Drug firms say stable regulation key to encouraging investment

THE pharmaceutical industry said further initiatives to streamline permit and approval processes and make regulation predictable will be key to inducing the industry to expand or attract investment.

Diana M. Edralin, Pharmaceutical and Healthcare Association of the Philippines (PHAP) said the industry is looking to the government to further improve the investment climate.

“One of the requests is some predictability in terms of the regulatory approval process. How do you (issue) licenses here? The tax incentivizes are only one aspect. Can I set up a site like in two weeks? Will I get my permit in two weeks’ time? The regulatory process is also critical,” Ms. Edralin said in a chance encounter with BusinessWorld.

Ms. Edralin said upgrades to the workforce are also needed ahead of any expansion or new investment.  

“When you talk about ease of doing business, it has to be expansive, going beyond the taxes.

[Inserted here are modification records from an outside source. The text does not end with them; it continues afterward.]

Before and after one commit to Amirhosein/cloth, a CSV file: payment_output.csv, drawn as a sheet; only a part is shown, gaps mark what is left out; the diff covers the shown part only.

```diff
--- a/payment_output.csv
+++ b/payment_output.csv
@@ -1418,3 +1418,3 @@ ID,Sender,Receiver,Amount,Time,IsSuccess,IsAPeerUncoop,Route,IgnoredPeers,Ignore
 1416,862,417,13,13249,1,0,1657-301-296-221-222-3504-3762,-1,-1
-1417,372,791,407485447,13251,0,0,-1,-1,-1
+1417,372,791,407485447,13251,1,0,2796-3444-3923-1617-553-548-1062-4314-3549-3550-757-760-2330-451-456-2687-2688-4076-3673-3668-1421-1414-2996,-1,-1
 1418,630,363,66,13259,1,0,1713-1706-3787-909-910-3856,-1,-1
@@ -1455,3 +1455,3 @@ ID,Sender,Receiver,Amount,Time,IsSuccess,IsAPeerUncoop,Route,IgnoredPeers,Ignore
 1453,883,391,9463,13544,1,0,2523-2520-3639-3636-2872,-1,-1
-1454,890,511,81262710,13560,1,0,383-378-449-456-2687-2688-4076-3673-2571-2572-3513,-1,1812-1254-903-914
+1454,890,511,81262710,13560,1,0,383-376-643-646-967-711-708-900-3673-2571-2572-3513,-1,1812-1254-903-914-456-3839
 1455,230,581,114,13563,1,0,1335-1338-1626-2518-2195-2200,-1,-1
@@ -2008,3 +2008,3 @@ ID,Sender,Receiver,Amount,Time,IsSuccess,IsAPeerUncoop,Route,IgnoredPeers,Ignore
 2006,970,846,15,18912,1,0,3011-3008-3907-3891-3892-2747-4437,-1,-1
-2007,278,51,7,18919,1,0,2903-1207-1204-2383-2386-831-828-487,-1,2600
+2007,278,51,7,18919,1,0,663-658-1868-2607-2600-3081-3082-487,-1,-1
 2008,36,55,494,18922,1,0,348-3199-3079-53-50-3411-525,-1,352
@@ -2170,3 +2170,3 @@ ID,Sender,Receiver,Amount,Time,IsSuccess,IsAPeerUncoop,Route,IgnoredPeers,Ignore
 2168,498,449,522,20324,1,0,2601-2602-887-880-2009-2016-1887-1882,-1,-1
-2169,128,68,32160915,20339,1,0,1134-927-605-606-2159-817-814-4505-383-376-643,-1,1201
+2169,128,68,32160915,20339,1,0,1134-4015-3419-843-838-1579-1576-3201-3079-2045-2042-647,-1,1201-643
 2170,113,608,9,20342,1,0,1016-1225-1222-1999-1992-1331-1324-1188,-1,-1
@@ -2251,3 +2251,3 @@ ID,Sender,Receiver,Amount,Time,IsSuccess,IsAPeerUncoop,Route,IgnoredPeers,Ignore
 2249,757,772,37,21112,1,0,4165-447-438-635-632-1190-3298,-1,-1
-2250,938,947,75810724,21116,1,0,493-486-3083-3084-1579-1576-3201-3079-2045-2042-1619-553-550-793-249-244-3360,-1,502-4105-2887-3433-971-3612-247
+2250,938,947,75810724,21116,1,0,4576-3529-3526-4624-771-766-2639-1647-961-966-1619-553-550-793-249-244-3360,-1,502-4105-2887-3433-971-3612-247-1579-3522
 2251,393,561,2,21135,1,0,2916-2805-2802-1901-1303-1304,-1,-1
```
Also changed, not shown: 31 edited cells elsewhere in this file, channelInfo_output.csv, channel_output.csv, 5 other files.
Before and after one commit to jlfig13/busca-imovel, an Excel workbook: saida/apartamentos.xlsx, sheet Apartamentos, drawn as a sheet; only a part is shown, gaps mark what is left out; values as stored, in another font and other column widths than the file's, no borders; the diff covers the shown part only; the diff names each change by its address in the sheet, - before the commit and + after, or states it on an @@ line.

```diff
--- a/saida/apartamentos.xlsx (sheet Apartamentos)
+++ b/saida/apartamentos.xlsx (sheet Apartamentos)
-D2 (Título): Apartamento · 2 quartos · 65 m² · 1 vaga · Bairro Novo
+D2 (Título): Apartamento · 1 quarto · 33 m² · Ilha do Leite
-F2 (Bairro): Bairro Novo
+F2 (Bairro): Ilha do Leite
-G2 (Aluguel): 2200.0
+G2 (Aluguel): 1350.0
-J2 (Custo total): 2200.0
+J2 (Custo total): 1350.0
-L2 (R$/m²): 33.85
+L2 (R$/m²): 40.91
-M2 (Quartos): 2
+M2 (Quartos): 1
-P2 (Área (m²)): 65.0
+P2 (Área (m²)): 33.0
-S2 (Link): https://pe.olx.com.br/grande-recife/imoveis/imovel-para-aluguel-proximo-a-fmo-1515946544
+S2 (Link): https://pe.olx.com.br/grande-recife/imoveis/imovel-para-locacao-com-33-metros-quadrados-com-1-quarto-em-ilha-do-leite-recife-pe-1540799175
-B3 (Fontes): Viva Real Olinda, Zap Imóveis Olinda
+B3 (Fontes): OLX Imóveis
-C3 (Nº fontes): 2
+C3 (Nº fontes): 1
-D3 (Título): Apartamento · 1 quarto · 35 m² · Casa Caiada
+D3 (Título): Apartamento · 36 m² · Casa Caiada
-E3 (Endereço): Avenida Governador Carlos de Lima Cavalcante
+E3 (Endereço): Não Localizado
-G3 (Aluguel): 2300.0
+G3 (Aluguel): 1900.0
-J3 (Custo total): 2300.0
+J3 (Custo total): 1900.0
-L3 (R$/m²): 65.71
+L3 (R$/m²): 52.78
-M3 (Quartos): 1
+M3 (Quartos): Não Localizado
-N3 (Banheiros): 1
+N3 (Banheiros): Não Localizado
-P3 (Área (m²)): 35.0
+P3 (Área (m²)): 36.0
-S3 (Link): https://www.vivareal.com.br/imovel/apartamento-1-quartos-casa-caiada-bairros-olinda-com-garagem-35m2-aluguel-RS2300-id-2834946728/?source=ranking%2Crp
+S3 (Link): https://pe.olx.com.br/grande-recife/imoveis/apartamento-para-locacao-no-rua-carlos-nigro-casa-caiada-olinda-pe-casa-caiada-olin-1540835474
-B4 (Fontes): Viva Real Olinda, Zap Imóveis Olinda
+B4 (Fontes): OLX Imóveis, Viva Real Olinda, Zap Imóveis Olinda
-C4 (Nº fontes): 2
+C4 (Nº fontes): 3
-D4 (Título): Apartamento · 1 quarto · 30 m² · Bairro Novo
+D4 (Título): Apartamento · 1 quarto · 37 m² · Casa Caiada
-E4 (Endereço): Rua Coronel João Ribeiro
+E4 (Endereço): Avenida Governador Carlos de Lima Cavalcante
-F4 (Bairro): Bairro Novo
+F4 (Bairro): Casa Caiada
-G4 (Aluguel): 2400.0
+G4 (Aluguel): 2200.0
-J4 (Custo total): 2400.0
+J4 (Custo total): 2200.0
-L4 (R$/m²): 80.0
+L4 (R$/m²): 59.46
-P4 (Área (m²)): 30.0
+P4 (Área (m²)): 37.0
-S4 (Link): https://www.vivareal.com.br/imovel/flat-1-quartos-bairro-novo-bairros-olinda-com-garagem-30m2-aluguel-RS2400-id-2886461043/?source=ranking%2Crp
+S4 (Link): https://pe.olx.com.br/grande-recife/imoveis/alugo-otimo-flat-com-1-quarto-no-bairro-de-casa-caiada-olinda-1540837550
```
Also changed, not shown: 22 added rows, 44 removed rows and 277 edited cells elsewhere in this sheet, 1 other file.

We need to prepare what the capabilities are needed so that when they invest in us, it is actually something that we can sustain,” Ms. Edralin said.

While tax incentives are “super helpful… how do we ensure that (when investors manufacture here at scale) that we have the manpower and technical expertise here?” she added.

According to Ms. Edralin, the Philippines has improved the process of drug approvals with the reliance pathway used by the Food and Drug Administration (FDA), which takes into account drug approvals by other countries.

“The average (time) used to be two to three years; that’s long. But now, the FDA has made very significant progress. The FDA learned a lot during the pandemic with the approval of the vaccines. We managed to get a drug approval in 48 days with the reliance pathway,” Ms. Edralin said.

Ms. Edralin said that the group is not expecting logistics issues to disrupt the medicine supply this year.

“I don’t think we are anticipating any for this year. But as a country, we need to be prepared in terms of what did we learn from the pandemic,” Ms. Edralin said.

Ms. Edralin said PHAP members have been monitoring the Russia-Ukraine war for its potential to affect the supply of pharmaceuticals.

“All of our companies have a very strong global supply chain team… With these global organizations, we have the ability to anticipate and we’re doing our best,” Ms. Edralin said.

“Should (supply issues) happen, we will inform ahead of time but right now that has not happened because we heavily invest in ensuring continuity of supply of life-saving medications,” she added. — Revin Mikhael D. Ochave